[WHAT THE TASK ASKS]: The entries follow. Copy every line in which "lastName" appears.

[RECORDS FOR THIS TASK]:
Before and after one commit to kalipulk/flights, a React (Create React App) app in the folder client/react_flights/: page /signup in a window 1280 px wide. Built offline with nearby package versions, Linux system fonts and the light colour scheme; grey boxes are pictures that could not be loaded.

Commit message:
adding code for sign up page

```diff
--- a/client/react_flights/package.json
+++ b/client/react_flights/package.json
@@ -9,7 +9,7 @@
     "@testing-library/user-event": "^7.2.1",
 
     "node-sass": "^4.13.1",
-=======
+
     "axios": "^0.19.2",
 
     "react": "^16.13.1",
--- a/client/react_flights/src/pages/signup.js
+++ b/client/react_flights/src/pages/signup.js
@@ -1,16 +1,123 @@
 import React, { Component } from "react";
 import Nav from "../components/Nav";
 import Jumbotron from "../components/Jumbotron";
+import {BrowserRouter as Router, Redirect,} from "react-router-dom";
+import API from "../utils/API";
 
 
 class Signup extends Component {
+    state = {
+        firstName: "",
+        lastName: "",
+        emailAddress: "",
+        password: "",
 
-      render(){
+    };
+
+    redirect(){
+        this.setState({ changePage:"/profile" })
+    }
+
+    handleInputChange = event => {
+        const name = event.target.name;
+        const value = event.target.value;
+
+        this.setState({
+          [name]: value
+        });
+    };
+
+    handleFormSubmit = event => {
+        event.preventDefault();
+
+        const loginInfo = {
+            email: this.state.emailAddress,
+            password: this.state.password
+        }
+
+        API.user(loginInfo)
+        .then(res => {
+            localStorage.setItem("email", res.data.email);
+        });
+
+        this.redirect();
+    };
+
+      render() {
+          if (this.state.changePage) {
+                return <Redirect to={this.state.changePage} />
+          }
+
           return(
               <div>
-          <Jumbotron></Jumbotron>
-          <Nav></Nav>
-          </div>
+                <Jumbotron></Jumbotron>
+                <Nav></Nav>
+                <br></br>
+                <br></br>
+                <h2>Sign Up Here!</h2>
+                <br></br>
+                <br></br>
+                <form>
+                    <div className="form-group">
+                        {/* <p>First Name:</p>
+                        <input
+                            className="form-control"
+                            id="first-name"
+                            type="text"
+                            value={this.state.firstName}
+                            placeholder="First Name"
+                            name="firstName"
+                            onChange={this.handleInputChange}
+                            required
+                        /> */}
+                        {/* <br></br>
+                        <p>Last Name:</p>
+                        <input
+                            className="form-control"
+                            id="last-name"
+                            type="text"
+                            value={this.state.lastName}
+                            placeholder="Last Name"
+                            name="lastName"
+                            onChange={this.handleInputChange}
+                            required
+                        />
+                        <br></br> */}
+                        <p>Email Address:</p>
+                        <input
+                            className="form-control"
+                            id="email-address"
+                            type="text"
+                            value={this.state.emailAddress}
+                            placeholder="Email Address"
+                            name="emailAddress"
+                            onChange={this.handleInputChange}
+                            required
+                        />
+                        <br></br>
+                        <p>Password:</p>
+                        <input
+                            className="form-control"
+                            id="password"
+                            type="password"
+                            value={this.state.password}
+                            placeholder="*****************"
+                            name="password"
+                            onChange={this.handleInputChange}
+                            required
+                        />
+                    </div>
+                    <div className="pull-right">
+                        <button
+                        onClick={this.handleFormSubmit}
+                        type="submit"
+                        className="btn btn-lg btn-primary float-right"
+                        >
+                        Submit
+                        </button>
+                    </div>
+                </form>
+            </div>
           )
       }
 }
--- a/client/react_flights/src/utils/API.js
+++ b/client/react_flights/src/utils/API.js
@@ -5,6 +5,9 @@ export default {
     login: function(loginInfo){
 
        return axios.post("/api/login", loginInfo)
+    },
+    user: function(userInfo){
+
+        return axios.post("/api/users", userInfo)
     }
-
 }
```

[TASK RESPONSE]:
+        lastName: "",
+                            value={this.state.lastName}
+                            name="lastName"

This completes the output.